• **Exercise aim**
Word for word, return the lines below from the first through the line that has "Update index.html", dropping the pictures.

• **Dataset records**
* * * * *

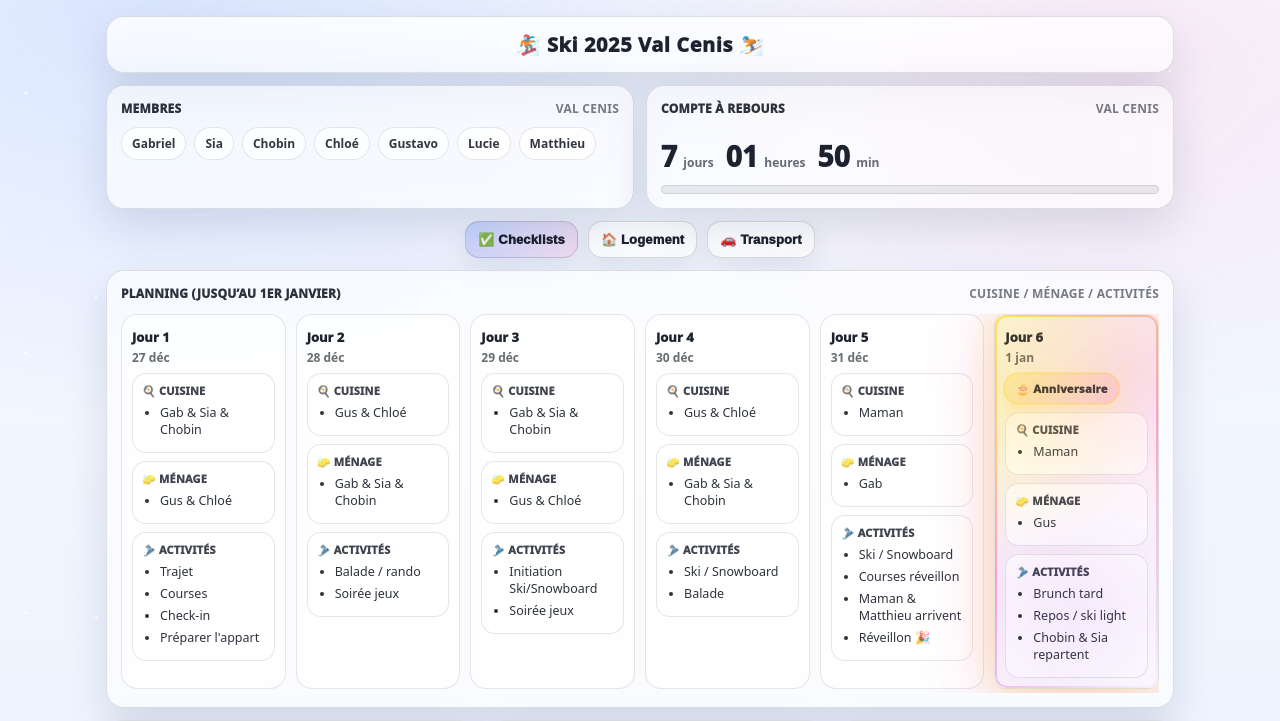
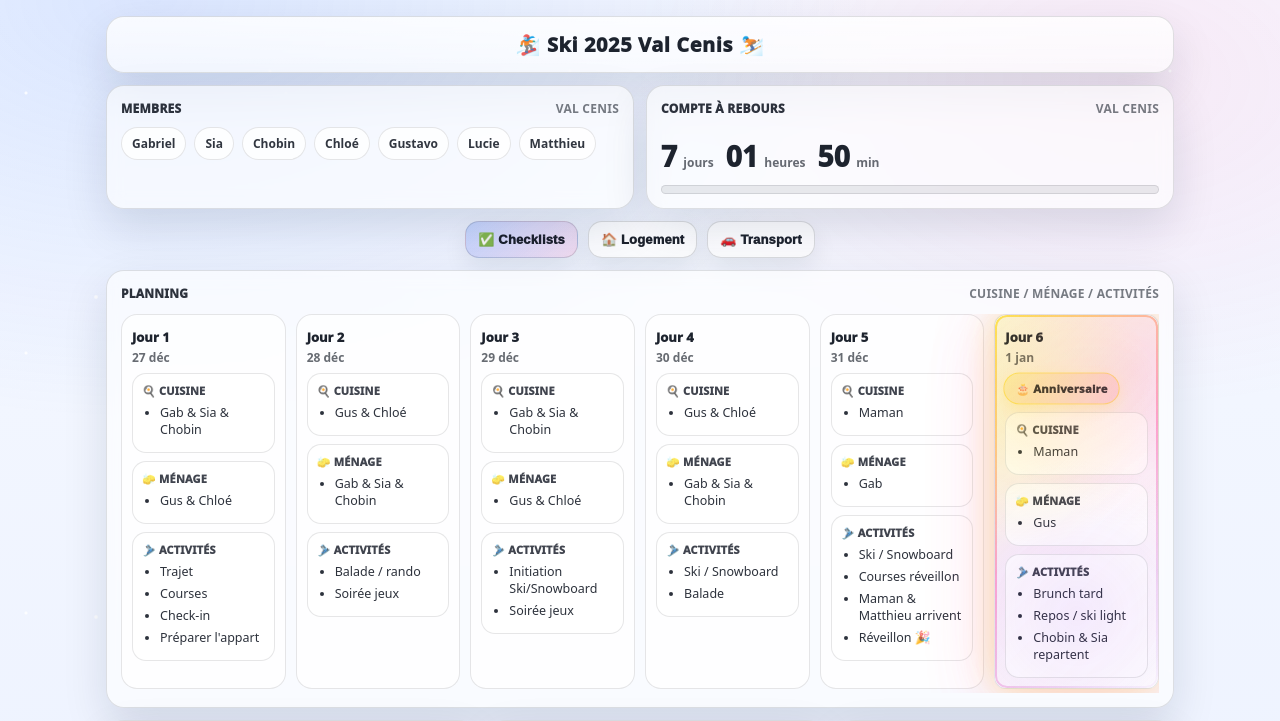
Before and after one commit to BELUGAB/SKI-2025, a plain HTML site: page index.html in a window 1280 px wide. Shown: the top 721 px of the page. Drawn offline with Linux system fonts and the light colour scheme.

Commit message:
Update index.html
supprimer les commentaires inutiles

```diff
--- a/index.html
+++ b/index.html
@@ -508,7 +508,7 @@
     <!-- 4) Planning -->
     <section class="card planningCard">
       <div class="sectionTitle" style="margin-bottom:12px;">
-        <span>Planning (jusqu’au 1er janvier)</span>
+        <span>Planning</span>
         <span style="font-weight:900;color:rgba(10,16,28,.55);font-size:12px;">Cuisine / Ménage / Activités</span>
       </div>
       <div class="planningGrid" id="planning"></div>
@@ -559,7 +559,6 @@
       </div>
       <div class="sections" id="checklistsContent"></div>
       <div class="subtle" style="margin:10px 0 0;border-top:1px solid rgba(10,16,28,.10);padding-top:10px;">
-        Astuce : capture d’écran → groupe.
       </div>
     </div>
   </div>
```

* * * * *

• **Solution to this problem**
Before and after one commit to BELUGAB/SKI-2025, a plain HTML site: page index.html in a window 1280 px wide. Shown: the top 721 px of the page. Drawn offline with Linux system fonts and the light colour scheme.

Commit message:
Update index.html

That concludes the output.